# Exercise aim
Output the data unchanged and complete, minus the images.

# Exercise materials
=== Section Start ===

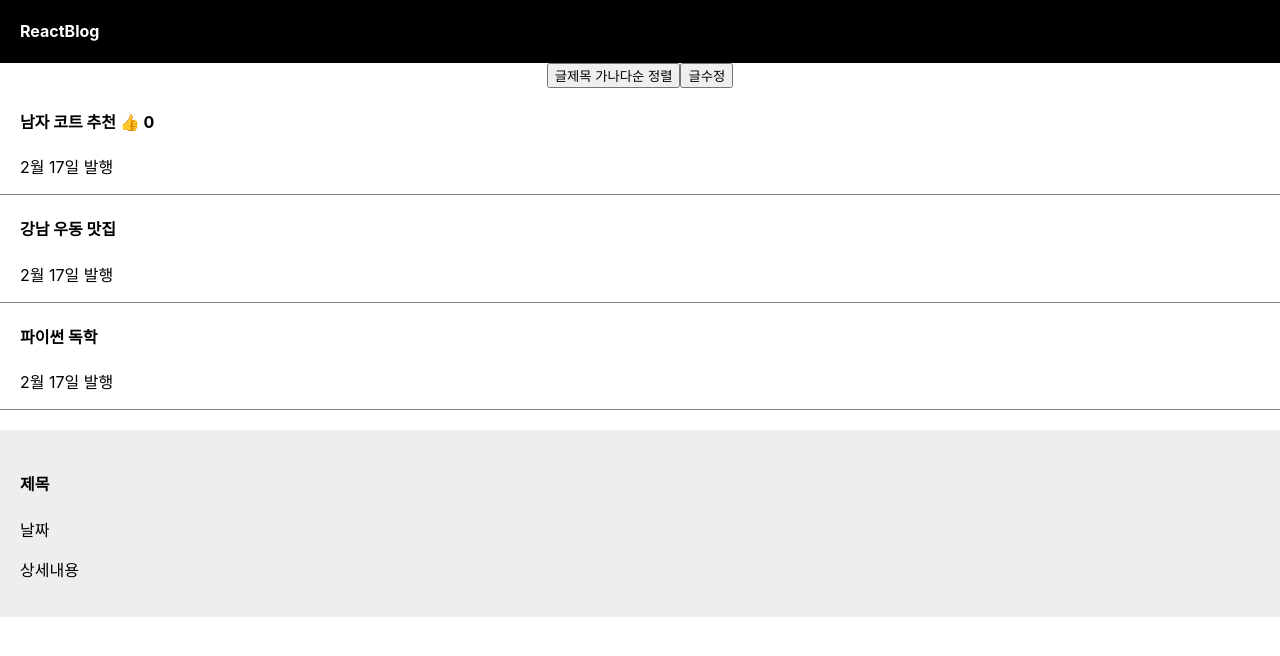
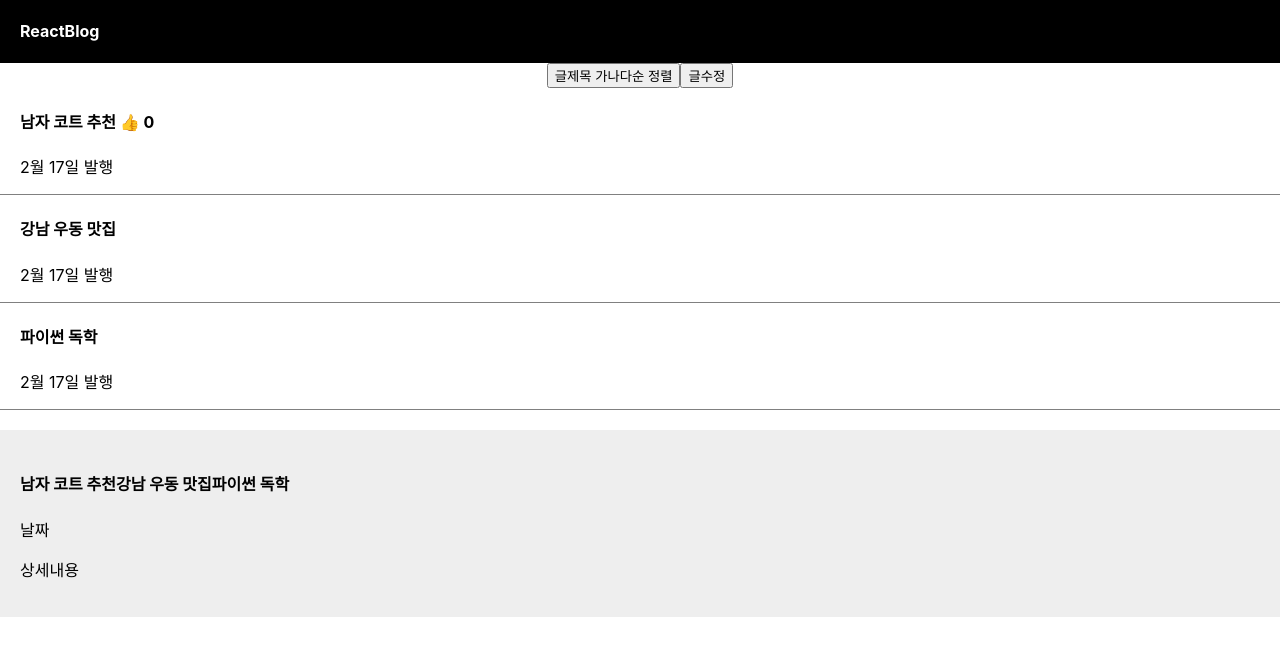
Before and after one commit to carpediem3651/React-study, a React (Create React App) app: page / in a window 1280 px wide. Both pictures are taken after a click on the element "파이썬 독학". Shown: the top 656 px of the page. Built offline with nearby package versions, Linux system fonts and the light colour scheme.

Commit message:
props 적용

```diff
--- a/src/App.js
+++ b/src/App.js
@@ -42,16 +42,16 @@ function App() {
         <p>2월 17일 발행</p>
       </div>
       {
-        modal == true ? <Modal/> : null
+        modal == true ? <Modal 글제목={글제목}/> : null
       }
     </div>
   );
 }
 
-function Modal() {
+function Modal(props) {
   return(
     <div className='modal'>
-      <h4>제목</h4>
+      <h4>{props.글제목}</h4>
       <p>날짜</p>
       <p>상세내용</p>
     </div>
```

=== Section End ===

# Task solution
Before and after one commit to carpediem3651/React-study, a React (Create React App) app: page / in a window 1280 px wide. Both pictures are taken after a click on the element "파이썬 독학". Shown: the top 656 px of the page. Built offline with nearby package versions, Linux system fonts and the light colour scheme.

Commit message:
props 적용

```diff
--- a/src/App.js
+++ b/src/App.js
@@ -42,16 +42,16 @@ function App() {
         <p>2월 17일 발행</p>
       </div>
       {
-        modal == true ? <Modal/> : null
+        modal == true ? <Modal 글제목={글제목}/> : null
       }
     </div>
   );
 }
 
-function Modal() {
+function Modal(props) {
   return(
     <div className='modal'>
-      <h4>제목</h4>
+      <h4>{props.글제목}</h4>
       <p>날짜</p>
       <p>상세내용</p>
     </div>
```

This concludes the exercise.